These are games in only the very loosest sense. A store owner will have a pond or lake of some sort that will be populated with special fish. Usually these fish contain items from the owner's store, often in bits. So in order to get a whole dress, for example, you'll need to fish for every piece of the dress.
Usually you will find a small kiosk that contains fishing rods of varying types and optional bait depending which rod you have chosen. Once you have your rod you just need to equip it by right clicking it in your inventory and select wear. Once it's in your hands and you're standing at the pool of water click the rod and a little pop-up will appear and you select cast.
Now you just sit there and wait for the rod to catch a fish, then once it has you cast again and again and again and again.
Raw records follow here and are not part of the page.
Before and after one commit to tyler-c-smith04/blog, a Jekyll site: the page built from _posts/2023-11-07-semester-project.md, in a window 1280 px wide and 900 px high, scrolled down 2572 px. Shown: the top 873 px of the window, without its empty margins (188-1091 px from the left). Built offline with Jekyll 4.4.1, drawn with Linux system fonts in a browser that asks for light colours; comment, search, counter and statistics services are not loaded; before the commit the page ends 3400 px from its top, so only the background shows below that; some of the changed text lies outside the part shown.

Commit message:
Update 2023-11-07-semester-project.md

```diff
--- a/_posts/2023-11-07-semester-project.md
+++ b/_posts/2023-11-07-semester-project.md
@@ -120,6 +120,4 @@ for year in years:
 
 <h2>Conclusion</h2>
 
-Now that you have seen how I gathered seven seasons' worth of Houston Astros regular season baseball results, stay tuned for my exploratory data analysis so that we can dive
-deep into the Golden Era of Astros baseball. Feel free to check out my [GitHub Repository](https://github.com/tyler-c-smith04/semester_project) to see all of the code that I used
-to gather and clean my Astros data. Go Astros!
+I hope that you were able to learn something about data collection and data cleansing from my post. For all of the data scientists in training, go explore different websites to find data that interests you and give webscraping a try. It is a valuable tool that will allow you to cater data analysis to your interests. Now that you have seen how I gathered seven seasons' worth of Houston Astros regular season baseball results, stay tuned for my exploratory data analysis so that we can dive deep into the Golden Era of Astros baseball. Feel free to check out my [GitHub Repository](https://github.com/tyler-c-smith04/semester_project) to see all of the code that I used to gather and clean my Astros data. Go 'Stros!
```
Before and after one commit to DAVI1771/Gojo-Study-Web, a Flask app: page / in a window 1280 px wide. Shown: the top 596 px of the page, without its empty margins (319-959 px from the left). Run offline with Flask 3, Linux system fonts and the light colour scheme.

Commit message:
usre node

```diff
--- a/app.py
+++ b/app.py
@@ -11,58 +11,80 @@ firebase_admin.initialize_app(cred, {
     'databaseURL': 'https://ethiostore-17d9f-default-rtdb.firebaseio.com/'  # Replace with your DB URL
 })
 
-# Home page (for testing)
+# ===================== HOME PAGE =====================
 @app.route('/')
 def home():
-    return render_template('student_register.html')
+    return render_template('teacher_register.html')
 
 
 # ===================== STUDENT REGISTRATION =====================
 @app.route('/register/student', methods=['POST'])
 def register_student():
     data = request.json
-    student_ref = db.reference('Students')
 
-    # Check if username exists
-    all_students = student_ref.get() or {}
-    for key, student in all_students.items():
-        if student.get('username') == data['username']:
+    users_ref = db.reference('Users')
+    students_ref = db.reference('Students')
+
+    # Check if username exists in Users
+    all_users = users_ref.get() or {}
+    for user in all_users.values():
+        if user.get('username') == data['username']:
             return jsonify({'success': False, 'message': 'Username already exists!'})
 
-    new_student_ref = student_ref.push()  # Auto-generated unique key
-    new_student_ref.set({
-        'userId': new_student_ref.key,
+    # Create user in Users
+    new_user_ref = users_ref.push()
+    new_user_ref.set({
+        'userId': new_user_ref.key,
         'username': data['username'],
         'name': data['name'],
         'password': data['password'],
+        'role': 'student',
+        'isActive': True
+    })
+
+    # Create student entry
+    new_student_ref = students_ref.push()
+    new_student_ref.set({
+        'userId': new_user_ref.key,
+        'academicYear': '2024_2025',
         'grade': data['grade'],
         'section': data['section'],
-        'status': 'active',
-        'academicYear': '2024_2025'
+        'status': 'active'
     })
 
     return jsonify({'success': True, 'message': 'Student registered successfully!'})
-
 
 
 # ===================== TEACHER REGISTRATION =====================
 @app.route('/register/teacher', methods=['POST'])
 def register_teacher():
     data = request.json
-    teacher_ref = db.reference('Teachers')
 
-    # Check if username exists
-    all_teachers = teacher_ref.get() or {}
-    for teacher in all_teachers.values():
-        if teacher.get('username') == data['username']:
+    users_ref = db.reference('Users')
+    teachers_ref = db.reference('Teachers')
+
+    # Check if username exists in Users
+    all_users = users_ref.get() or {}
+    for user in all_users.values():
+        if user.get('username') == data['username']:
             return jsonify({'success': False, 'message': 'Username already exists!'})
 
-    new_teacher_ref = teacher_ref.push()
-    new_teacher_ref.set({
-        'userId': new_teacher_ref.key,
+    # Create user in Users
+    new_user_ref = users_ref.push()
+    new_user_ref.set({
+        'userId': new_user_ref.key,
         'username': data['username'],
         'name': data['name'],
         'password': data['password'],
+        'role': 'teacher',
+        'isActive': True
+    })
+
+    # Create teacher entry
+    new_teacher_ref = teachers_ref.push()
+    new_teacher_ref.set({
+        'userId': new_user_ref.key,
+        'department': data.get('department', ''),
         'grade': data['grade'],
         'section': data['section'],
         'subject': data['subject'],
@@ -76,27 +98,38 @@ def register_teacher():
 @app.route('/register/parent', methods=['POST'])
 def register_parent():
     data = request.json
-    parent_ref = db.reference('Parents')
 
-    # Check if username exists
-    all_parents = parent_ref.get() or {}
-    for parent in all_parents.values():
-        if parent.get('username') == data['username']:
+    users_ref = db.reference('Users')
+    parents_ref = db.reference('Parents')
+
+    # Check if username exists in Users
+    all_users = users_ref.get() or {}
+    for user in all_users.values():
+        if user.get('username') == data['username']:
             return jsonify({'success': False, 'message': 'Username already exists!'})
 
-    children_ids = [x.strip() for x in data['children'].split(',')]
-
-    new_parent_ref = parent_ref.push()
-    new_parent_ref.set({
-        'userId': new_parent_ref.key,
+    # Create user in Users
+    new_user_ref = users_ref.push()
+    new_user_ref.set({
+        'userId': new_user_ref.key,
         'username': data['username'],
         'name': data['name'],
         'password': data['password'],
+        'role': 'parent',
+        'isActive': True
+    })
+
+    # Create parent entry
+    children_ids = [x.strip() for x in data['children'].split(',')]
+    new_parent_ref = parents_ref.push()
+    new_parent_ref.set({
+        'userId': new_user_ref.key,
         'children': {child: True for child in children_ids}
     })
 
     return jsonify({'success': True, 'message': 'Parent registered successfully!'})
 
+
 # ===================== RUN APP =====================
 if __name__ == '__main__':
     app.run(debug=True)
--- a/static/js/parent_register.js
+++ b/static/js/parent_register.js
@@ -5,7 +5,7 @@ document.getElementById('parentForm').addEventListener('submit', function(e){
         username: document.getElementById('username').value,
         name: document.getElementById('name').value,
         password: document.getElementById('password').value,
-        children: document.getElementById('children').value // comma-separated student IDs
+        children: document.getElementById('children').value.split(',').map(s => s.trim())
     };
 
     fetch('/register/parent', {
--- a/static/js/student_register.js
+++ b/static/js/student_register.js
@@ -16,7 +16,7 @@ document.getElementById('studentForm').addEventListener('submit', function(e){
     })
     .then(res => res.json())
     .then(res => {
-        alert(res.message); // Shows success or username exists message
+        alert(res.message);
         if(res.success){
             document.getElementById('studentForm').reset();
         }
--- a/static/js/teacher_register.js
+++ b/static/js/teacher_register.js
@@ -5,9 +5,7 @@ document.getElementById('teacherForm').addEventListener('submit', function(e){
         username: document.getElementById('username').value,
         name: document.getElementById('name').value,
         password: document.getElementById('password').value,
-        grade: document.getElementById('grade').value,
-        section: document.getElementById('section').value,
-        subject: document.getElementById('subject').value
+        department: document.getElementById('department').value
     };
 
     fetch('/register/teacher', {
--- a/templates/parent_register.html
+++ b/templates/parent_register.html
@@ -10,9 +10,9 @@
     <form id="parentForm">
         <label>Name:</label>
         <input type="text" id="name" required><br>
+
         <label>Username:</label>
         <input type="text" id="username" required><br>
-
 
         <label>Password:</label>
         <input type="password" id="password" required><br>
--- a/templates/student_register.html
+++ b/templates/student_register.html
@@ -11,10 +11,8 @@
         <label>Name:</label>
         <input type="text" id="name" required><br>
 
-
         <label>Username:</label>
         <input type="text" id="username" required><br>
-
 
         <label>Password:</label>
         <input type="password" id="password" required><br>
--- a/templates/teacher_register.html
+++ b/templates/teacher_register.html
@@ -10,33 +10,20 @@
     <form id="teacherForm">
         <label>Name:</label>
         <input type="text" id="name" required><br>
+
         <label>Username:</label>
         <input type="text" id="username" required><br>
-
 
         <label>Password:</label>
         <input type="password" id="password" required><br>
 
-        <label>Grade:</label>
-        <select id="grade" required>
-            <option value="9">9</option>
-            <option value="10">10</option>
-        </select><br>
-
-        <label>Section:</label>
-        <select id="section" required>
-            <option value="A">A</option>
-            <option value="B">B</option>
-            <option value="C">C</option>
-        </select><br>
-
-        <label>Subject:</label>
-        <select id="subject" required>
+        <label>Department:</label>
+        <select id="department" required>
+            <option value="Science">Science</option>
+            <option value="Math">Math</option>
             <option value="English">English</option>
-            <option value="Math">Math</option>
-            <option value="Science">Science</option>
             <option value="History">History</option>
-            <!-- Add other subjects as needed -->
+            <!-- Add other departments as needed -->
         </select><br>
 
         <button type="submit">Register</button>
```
This kind of game is ludicrously simplistic -- "point, click and wait" that it is more of a test of patience than anything else. Some people enjoy it... I don't.
Clubs and venues will often hold events that will have an overall theme. The idea is basically to hold a a masquerade and dress up according to the theme -- you are limited only by your imagination and can interpret the theme as you please. These themes can range from something fairly vague such as "the colour purple" to something specific like "Alice in Wonderland."
An event might typically go like this: you dress up and arrive at the event. Usually there's a DJ or some form of music involved, which means dancing and likely a lot of chatting. Someone at the venue there will be a contest board that you just click the 'Join Contest' button on it and your name appears on the board.
At this point it's all about the event and usually talking with other people attending and just enjoying yourself. At some point in the evening the host, or hostess, will open the voting on the contest board. At this point everyone will vote for who they thought best represented the theme, (although more often than not people just vote for their friends), by clicking on their name on the contest board.
Once voting is done the host, or hostess, will close voting, count the votes and announce the winner. Prizes very often are money, but could be anything chosen by the event organizer. One of the most common non-monetary prizes are gift cards for a favorite shop.
One of my favorite past times in Second Life is wandering around places I've not been before. Naturally, when wandering around random places you're bound to stumble across random things.
You can find a lot of Real World games floating around in Second Life. I usually favor the board games, like chess and backgammon. It can be a fun incentive to drag friends to locations that they've never been just to play a board game. After all, playing chess on your own isn't much fun.